The bottom line is that if you don’t see people, you can’t spread an infection. Stage 4 has taken that to the next level. It’s left us with the services that we absolutely need, and stripped out the ones we want, for the short term. The restrictions on daily outings for exercise and shopping, work and childcare permit requirements and the nocturnal curfew are marked additional constraints that all of us are feeling. They’ll clearly reduce opportunities for transmission between community members and also to essential workers, ensuring service continuity. Additional protections are being implemented in high risk environments like meat works and aged care to reduce outbreak risk. The economic and mental health impacts of these measures are substantial, so they’re not taken lightly, but we need a definitive end to the current situation to work towards a sustainable recovery.

Every country that’s implemented lockdowns of this stringency has seen case numbers plummet.
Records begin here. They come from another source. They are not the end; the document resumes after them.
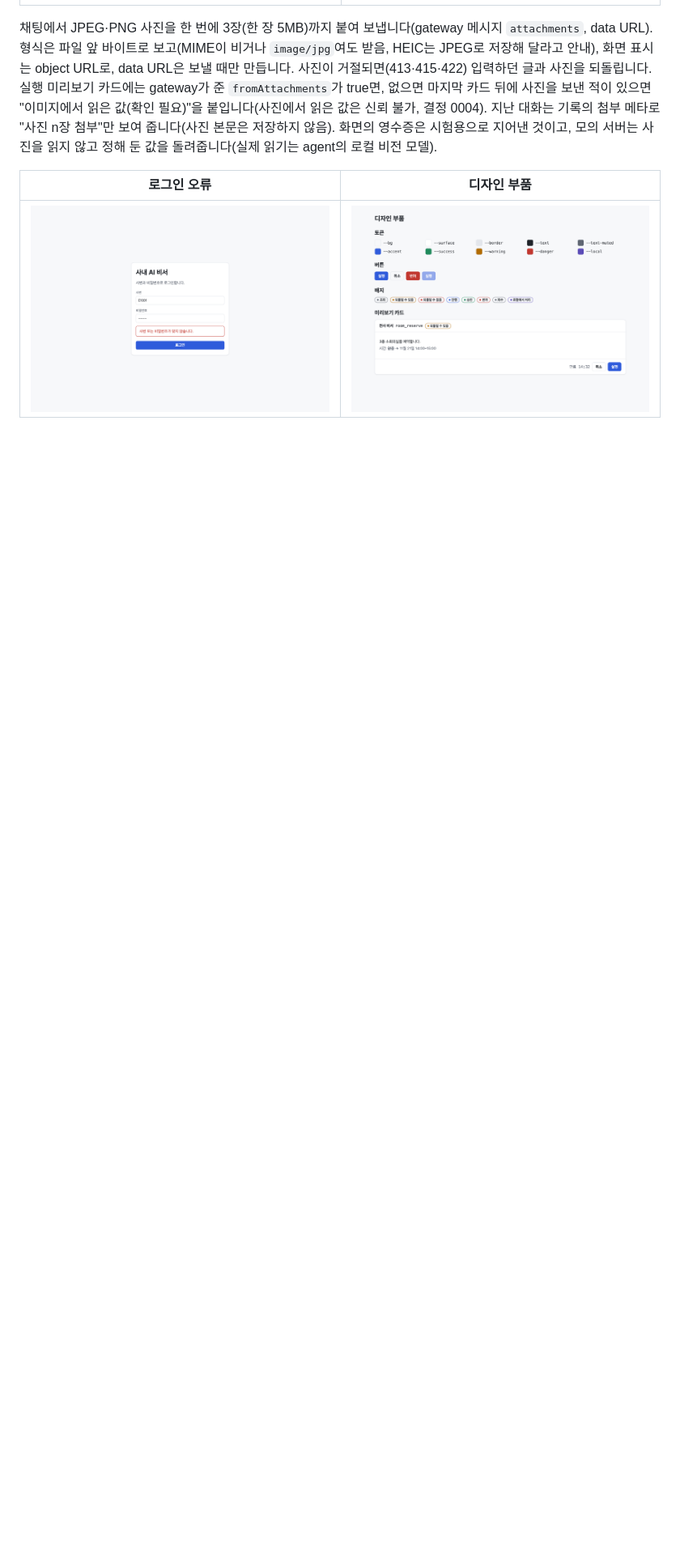
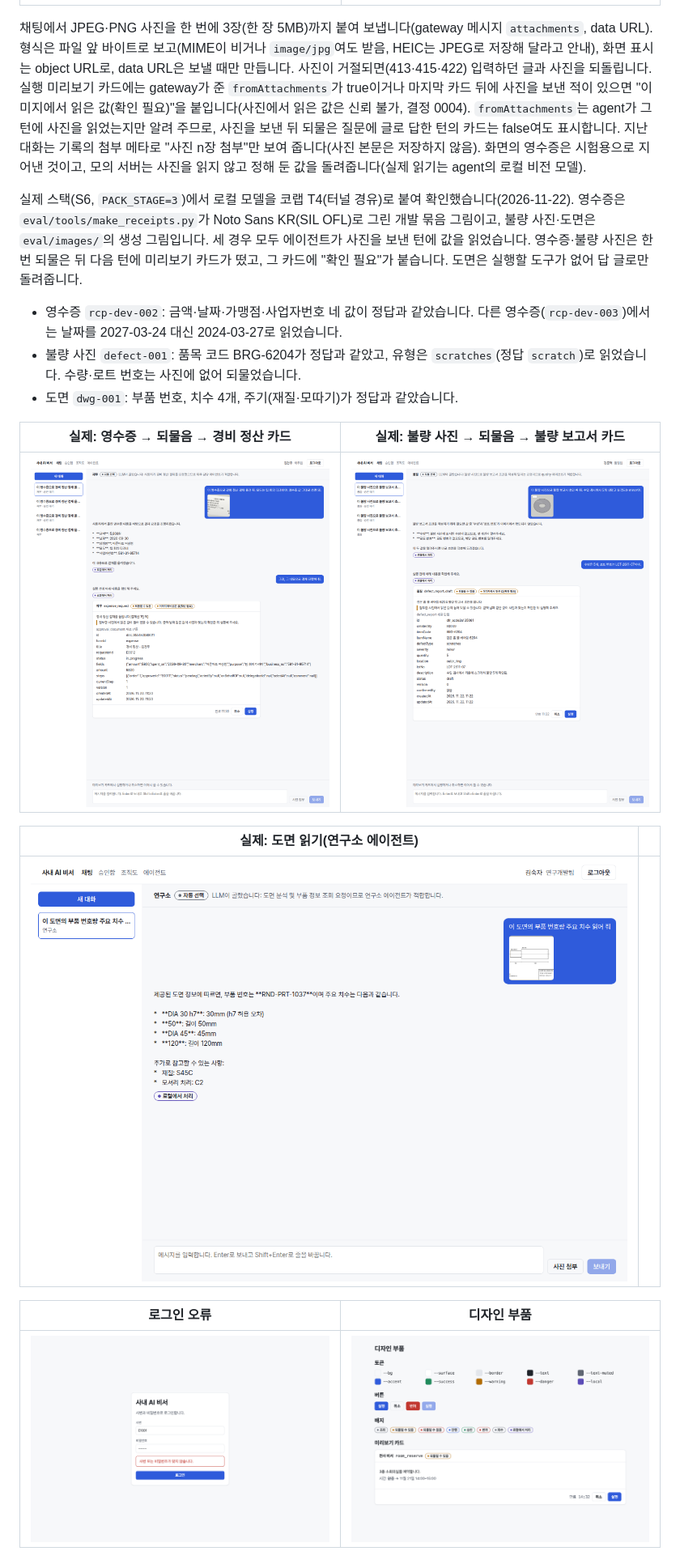
Before and after one commit to keonhapark/inhouse-ai-assistant, a Markdown page: web/README.md, the part around the change. Shown at 81% size. Rendered like a GitHub page; pictures changed too: web/docs/images/real-chat-attach-defect.png (added), web/docs/images/real-chat-attach-drawing.png (added), web/docs/images/real-chat-attach-receipt.png (added); blank space fills up the shorter version.

```diff
--- a/web/README.md
+++ b/web/README.md
@@ -190,7 +190,21 @@ GATEWAY_EXTERNAL_LOG=/audit/gateway/external.jsonl docker compose -f infra/compo
 |---|---|
 | ![사진 첨부](docs/images/chat-attach-pick-light.png) | ![이미지에서 읽은 값](docs/images/chat-attach-preview-light.png) |
 
-채팅에서 JPEG·PNG 사진을 한 번에 3장(한 장 5MB)까지 붙여 보냅니다(gateway 메시지 `attachments`, data URL). 형식은 파일 앞 바이트로 보고(MIME이 비거나 `image/jpg`여도 받음, HEIC는 JPEG로 저장해 달라고 안내), 화면 표시는 object URL로, data URL은 보낼 때만 만듭니다. 사진이 거절되면(413·415·422) 입력하던 글과 사진을 되돌립니다. 실행 미리보기 카드에는 gateway가 준 `fromAttachments`가 true면, 없으면 마지막 카드 뒤에 사진을 보낸 적이 있으면 "이미지에서 읽은 값(확인 필요)"을 붙입니다(사진에서 읽은 값은 신뢰 불가, 결정 0004). 지난 대화는 기록의 첨부 메타로 "사진 n장 첨부"만 보여 줍니다(사진 본문은 저장하지 않음). 화면의 영수증은 시험용으로 지어낸 것이고, 모의 서버는 사진을 읽지 않고 정해 둔 값을 돌려줍니다(실제 읽기는 agent의 로컬 비전 모델).
+채팅에서 JPEG·PNG 사진을 한 번에 3장(한 장 5MB)까지 붙여 보냅니다(gateway 메시지 `attachments`, data URL). 형식은 파일 앞 바이트로 보고(MIME이 비거나 `image/jpg`여도 받음, HEIC는 JPEG로 저장해 달라고 안내), 화면 표시는 object URL로, data URL은 보낼 때만 만듭니다. 사진이 거절되면(413·415·422) 입력하던 글과 사진을 되돌립니다. 실행 미리보기 카드에는 gateway가 준 `fromAttachments`가 true이거나 마지막 카드 뒤에 사진을 보낸 적이 있으면 "이미지에서 읽은 값(확인 필요)"을 붙입니다(사진에서 읽은 값은 신뢰 불가, 결정 0004). `fromAttachments`는 agent가 그 턴에 사진을 읽었는지만 알려 주므로, 사진을 보낸 뒤 되물은 질문에 글로 답한 턴의 카드는 false여도 표시합니다. 지난 대화는 기록의 첨부 메타로 "사진 n장 첨부"만 보여 줍니다(사진 본문은 저장하지 않음). 화면의 영수증은 시험용으로 지어낸 것이고, 모의 서버는 사진을 읽지 않고 정해 둔 값을 돌려줍니다(실제 읽기는 agent의 로컬 비전 모델).
+
+실제 스택(S6, `PACK_STAGE=3`)에서 로컬 모델을 코랩 T4(터널 경유)로 붙여 확인했습니다(2026-11-22). 영수증은 `eval/tools/make_receipts.py`가 Noto Sans KR(SIL OFL)로 그린 개발 묶음 그림이고, 불량 사진·도면은 `eval/images/`의 생성 그림입니다. 세 경우 모두 에이전트가 사진을 보낸 턴에 값을 읽었습니다. 영수증·불량 사진은 한 번 되물은 뒤 다음 턴에 미리보기 카드가 떴고, 그 카드에 "확인 필요"가 붙습니다. 도면은 실행할 도구가 없어 답 글로만 돌려줍니다.
+
+- 영수증 `rcp-dev-002`: 금액·날짜·가맹점·사업자번호 네 값이 정답과 같았습니다. 다른 영수증(`rcp-dev-003`)에서는 날짜를 2027-03-24 대신 2024-03-27로 읽었습니다.
+- 불량 사진 `defect-001`: 품목 코드 BRG-6204가 정답과 같았고, 유형은 `scratches`(정답 `scratch`)로 읽었습니다. 수량·로트 번호는 사진에 없어 되물었습니다.
+- 도면 `dwg-001`: 부품 번호, 치수 4개, 주기(재질·모따기)가 정답과 같았습니다.
+
+| 실제: 영수증 → 되물음 → 경비 정산 카드 | 실제: 불량 사진 → 되물음 → 불량 보고서 카드 |
+|---|---|
+| ![실제 영수증 첨부](docs/images/real-chat-attach-receipt.png) | ![실제 불량 사진 첨부](docs/images/real-chat-attach-defect.png) |
+
+| 실제: 도면 읽기(연구소 에이전트) | |
+|---|---|
+| ![실제 도면 첨부](docs/images/real-chat-attach-drawing.png) | |
 
 | 로그인 오류 | 디자인 부품 |
 |---|---|
```
Also changed, not shown: 2 other files.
Less severe restrictions worked in Australia during our initial wave. This time around it’s been harder to control the epidemic, because affected communities have been less able to reduce their risks of spreading the infection at home or in the workplace. Additional measures have been needed, including financial enablers to help people access medical care and isolate themselves when unwell. Mask wearing has been an adjunct measure to reduce risk in settings where social distancing isn’t possible. The physical act of putting on a mask before we leave home reminds us that the virus is still out there and we need to work together to reduce the spread.

Stage 4 will make a difference – we just need to give it time. People whose infections are reported on any given day were infected one to two weeks ago, and it usually takes a bit longer again for people to be unwell enough to need hospital care. Deaths are even more delayed, so sadly we will continue to see deaths hold steady or even increase over coming days and weeks. The first indicator we will observe is a downward trend in new infections over the next week or two as the impact of these restrictions really starts to kick in.

Most states and territories around Australia continue to record no community transmission, with the social and economic benefits that entails. That’s where we’re headed. Hold tight just a little bit longer.

APPRISE News, Community Information